I grew up in the 90’s, so the scene from Braveheart comes to mind when thinking of the first step my wife and I took to change our financial trajectory. Unity was the first thing we had to do in order to commit to this financial experiment. We embarked on this journey of financial control a couple of years ago. At the time, we were making a decent living, but it always seemed like we were living paycheck-to-paycheck or weren’t getting ahead. As far as wealth goes, I felt that we should be doing much better. I’ve always been opposed to debt and I hate owing anybody money, yet I felt we always had debt around. I also felt we should be focused on saving more. My wife on the other hand, was a bit more liberal about debt and spending, but she also felt that way about debt to an extent. My attitude toward saving and her attitude toward spending was a point of contention early in our marriage, and since we weren’t on the same financial page, this would lead to conflict, me agreeing to spend to avoid conflict, or simply avoiding the issue. A change had to be made, but how were we going to do it?
We soon figured out that one of the most important ingredients for financial control when you’re married is UNITY. This is actually true when confronting any problem in marriage, but it is very important for establishing and maintaining financial discipline. We had to confront the issue together and get on the same page about how to adapt and overcome. Here is a typical example of how we weren’t unified:
Wife: “Let’s take a trip to California.”
Me: “How are we going to pay for it? We have a lot of bills we need to pay, and we seriously need to payoff the student loan.”
Wife: “We make enough money, we can just put it on the credit card, it’ll be fun.”
Me: (Sweating) “Ugh…errr…sure I guess so…” (Secretly thinking … how the heck are we going to do this, we need to pay off our debts and save more, aaagggghhh?!?!)

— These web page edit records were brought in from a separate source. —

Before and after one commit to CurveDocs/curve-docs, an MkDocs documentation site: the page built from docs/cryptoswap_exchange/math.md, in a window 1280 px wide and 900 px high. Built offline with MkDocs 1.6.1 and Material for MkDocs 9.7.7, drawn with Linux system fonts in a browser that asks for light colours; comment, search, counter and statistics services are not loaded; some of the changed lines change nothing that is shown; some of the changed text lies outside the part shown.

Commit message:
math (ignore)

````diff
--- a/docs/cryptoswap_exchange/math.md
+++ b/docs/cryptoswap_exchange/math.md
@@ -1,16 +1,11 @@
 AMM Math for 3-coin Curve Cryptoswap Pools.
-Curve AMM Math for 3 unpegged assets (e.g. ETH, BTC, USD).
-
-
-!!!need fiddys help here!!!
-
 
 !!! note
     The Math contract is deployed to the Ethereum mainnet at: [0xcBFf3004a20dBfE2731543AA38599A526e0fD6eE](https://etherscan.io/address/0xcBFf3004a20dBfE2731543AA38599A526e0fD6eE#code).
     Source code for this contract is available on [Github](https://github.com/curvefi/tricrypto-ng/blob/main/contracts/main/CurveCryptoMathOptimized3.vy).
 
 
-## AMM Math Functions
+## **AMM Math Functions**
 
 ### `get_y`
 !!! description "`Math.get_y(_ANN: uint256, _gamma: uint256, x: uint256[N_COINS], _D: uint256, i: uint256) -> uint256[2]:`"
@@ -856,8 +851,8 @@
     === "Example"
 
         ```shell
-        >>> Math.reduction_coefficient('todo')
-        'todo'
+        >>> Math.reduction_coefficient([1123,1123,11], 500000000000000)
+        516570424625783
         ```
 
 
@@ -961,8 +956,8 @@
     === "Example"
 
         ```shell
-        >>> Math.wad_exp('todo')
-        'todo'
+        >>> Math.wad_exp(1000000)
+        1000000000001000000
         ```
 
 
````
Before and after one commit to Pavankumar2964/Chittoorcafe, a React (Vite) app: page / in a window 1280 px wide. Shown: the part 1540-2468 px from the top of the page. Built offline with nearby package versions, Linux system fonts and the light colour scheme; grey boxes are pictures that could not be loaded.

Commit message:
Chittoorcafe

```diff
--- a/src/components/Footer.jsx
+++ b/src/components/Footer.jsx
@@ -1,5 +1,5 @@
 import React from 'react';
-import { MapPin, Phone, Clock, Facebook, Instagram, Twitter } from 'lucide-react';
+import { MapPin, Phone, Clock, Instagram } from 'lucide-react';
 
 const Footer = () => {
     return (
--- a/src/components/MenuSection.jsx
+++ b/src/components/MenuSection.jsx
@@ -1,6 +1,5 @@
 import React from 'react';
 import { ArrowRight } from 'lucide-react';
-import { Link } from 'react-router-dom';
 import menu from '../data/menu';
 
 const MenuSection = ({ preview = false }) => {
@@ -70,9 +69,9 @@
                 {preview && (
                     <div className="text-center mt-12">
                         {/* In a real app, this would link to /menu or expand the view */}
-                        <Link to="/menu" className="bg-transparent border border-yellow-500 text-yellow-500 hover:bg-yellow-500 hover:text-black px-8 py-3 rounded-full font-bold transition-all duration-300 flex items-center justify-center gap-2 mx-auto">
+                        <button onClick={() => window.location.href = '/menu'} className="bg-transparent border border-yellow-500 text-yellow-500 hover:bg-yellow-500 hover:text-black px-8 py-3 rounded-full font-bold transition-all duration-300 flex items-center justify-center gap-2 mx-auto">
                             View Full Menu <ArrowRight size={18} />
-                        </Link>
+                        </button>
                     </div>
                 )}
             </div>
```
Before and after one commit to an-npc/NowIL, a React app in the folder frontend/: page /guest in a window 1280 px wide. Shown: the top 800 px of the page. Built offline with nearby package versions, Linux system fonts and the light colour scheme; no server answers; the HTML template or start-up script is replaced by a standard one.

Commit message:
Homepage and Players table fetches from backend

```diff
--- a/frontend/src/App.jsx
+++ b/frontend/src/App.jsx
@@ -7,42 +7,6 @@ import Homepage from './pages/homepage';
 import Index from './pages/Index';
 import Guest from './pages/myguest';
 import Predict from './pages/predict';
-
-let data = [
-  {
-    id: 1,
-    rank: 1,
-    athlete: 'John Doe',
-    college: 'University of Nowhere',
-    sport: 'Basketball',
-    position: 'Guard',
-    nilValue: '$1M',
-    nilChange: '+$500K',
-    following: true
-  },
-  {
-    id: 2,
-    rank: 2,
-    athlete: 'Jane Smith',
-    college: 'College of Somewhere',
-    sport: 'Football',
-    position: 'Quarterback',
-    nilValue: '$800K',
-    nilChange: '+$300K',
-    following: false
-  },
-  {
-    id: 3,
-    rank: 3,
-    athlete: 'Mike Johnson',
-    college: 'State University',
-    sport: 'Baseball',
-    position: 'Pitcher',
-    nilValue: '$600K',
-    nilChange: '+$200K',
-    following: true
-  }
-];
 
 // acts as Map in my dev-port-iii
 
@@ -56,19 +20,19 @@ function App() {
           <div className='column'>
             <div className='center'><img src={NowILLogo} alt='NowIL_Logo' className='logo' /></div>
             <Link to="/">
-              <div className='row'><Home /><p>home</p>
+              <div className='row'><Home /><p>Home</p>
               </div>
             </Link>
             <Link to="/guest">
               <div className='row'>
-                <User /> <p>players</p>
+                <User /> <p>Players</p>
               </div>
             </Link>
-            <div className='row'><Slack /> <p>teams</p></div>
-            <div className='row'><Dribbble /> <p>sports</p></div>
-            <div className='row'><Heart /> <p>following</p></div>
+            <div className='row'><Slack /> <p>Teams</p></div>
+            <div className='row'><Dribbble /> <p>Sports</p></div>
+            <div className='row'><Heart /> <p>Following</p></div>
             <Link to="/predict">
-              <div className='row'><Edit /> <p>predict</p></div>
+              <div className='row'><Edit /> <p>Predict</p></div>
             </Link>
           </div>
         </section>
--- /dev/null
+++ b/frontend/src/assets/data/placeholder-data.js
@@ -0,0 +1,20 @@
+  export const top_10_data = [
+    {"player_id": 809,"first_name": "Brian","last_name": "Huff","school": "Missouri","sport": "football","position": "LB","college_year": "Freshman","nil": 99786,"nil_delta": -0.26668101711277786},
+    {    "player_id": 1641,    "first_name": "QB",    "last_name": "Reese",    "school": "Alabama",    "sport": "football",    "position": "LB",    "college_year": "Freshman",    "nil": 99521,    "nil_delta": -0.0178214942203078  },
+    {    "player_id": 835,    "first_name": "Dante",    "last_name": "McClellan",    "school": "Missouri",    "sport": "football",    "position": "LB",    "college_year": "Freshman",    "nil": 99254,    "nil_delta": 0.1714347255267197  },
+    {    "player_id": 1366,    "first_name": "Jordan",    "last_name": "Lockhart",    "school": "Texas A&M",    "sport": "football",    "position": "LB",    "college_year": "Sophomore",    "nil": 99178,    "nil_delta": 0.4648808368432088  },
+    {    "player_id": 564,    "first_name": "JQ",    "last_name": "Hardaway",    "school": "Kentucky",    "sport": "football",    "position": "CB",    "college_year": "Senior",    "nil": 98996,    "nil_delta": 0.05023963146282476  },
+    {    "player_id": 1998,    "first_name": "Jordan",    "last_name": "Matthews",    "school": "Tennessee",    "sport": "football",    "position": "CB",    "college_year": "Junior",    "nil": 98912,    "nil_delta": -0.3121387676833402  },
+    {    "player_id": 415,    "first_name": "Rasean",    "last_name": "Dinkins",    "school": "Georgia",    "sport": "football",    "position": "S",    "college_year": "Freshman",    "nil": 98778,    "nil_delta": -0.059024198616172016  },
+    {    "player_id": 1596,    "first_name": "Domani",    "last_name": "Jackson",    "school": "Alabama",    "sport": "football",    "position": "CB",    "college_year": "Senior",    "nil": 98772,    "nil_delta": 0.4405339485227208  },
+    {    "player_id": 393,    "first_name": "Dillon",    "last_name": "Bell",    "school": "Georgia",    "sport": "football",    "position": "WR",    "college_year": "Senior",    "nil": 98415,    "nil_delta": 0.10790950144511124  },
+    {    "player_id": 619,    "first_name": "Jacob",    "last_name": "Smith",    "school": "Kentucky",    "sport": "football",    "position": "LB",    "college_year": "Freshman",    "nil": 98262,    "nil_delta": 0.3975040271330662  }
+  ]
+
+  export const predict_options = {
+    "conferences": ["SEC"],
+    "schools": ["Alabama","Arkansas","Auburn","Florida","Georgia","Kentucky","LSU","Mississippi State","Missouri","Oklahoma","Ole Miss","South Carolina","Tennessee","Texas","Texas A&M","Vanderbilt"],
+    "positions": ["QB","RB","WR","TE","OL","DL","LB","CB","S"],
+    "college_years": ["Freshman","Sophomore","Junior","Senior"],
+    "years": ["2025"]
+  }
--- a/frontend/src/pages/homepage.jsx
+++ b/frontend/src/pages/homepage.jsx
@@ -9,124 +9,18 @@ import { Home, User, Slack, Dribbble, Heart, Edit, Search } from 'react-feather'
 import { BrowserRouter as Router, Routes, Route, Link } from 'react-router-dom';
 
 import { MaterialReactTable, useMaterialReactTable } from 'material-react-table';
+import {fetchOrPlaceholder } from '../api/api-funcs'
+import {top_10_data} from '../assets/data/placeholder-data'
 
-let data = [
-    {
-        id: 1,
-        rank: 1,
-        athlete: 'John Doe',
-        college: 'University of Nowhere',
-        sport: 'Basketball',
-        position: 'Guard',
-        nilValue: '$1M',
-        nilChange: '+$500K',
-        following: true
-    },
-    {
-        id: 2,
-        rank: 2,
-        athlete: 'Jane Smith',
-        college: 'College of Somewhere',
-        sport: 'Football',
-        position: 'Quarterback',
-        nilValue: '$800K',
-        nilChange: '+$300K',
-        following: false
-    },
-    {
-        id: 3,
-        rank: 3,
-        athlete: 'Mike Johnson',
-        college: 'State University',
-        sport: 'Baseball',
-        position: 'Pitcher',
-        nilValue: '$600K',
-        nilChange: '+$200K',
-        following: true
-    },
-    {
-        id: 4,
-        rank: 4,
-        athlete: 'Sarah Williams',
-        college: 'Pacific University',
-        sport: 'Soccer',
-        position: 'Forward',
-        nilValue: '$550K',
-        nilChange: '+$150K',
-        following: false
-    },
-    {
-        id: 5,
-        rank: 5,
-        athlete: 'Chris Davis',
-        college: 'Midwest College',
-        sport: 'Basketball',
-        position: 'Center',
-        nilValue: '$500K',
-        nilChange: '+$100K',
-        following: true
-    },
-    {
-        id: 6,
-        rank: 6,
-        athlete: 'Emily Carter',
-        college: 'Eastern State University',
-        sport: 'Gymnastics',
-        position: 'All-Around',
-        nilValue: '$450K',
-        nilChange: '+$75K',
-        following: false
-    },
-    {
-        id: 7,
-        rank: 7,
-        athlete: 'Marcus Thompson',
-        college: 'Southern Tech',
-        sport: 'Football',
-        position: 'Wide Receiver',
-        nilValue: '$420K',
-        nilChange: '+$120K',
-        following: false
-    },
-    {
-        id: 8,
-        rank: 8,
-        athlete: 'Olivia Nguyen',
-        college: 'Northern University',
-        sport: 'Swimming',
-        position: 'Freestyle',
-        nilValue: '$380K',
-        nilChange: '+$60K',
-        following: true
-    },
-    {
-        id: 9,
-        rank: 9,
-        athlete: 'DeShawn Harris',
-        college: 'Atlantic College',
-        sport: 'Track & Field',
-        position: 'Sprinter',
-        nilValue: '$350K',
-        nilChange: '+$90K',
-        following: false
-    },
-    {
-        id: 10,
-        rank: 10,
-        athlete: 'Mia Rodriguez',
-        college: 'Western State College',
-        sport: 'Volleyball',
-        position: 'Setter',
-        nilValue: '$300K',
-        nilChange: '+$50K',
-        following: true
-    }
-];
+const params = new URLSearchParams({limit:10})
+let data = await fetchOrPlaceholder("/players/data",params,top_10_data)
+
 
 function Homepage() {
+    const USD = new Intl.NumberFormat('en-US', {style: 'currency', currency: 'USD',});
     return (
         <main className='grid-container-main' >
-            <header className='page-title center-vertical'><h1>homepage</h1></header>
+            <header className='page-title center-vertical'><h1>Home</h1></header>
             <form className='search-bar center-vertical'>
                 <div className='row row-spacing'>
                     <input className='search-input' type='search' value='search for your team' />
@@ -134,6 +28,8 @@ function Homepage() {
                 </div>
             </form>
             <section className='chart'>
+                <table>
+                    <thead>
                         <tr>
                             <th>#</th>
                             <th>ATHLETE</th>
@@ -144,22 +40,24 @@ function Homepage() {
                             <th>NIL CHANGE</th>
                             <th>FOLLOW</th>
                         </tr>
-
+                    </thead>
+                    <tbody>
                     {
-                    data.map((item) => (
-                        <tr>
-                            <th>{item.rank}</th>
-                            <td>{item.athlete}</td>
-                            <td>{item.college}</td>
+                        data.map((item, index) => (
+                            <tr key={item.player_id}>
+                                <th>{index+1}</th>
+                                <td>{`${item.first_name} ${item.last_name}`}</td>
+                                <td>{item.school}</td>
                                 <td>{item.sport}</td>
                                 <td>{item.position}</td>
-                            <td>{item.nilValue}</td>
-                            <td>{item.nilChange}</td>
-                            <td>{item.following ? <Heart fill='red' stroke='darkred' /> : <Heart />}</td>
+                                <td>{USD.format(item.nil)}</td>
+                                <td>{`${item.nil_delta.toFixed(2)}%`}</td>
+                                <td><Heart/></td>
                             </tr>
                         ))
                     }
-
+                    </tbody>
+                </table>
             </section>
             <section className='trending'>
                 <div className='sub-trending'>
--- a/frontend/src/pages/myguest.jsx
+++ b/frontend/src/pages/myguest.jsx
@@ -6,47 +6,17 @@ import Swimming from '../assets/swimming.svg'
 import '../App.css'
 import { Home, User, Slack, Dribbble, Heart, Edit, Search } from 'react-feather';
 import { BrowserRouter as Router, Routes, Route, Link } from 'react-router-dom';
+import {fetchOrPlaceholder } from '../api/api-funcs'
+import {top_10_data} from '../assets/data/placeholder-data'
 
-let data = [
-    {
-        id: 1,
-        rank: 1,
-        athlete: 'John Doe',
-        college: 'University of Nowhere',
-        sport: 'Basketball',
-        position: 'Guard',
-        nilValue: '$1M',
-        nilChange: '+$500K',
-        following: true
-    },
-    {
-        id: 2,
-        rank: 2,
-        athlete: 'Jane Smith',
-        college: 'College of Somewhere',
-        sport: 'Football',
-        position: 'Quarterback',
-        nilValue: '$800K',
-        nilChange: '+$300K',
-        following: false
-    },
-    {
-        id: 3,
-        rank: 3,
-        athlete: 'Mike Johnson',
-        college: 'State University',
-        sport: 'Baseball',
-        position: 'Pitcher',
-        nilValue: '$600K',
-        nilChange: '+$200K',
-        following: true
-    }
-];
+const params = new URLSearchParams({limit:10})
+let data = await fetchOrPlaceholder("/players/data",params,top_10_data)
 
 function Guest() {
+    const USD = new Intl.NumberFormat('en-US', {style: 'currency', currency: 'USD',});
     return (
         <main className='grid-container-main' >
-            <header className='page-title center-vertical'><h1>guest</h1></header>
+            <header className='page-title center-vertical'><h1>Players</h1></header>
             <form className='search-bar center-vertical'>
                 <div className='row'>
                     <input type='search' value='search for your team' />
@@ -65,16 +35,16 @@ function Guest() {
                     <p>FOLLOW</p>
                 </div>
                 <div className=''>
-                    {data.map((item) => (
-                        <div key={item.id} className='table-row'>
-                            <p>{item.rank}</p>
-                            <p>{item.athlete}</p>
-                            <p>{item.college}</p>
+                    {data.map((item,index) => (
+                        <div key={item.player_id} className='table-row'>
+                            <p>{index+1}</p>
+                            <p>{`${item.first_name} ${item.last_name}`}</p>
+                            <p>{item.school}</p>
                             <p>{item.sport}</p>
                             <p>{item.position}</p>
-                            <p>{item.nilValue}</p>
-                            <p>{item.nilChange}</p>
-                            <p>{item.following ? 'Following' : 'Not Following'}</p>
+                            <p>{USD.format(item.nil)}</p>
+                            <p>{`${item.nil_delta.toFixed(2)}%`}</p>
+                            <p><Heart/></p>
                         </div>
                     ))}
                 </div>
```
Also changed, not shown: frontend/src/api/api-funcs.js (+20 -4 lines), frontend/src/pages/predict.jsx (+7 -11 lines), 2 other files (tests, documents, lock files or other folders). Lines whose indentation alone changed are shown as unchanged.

Sound familiar? It’s the classic saver vs spender scenario. My wife didn’t mind using credit for a trip to California. She’s a free spirit and that’s what I love about here. She felt we made a decent living and we could just pay it back like everything else. Me, being more of an extreme saver and debt hater, felt we needed pay off debt first and save for a trip to California later. This made me feel like I wasn’t doing enough to to fulfill her needs and make her happy, which stressed me the “F” out. She felt that I was being cheap and restrictive. As you can see, this isn’t good formula for success in any relationship! In fact, if you Google “top reasons for divorce”, financial priorities and spending differences is often one of the top reasons couples split. Check out this Huffington Post article on the top 10 reasons for divorce.
For the sake of our marriage and our sanity, we needed to make a change and get on the same page!
We needed to “unite the clans!” ala Braveheart!
We finally decided to confront the issue together. I don’t remember how it happened, but we both felt we needed to do something to address our feelings about finances. She felt I was being too restrictive and I felt she was a bit too spendthrift. In the end, we both felt we were making enough money to be able to do what we wanted to do, but while we had similar goals, our goals weren’t aligned. After talking through our feelings and goals over the course of a month, we were at least on the same page that we need to gain more control over our finances so that we could BOTH do what we felt needed to be done financially.
We made the decision to get out of debt and to build wealth. We wanted to get to a point where we didn’t have to worry or fight about money so we resolved to change together.
So, like Queen Latifah, U-N-I-T-Y was the first step in this financial experiment. We had to unite to gain control over ourselves and our finances. Without changing our mindset, we would not be on objective 2 of our little financial experiment.
Once we were unified, the next step was to figure out how to reach our goals!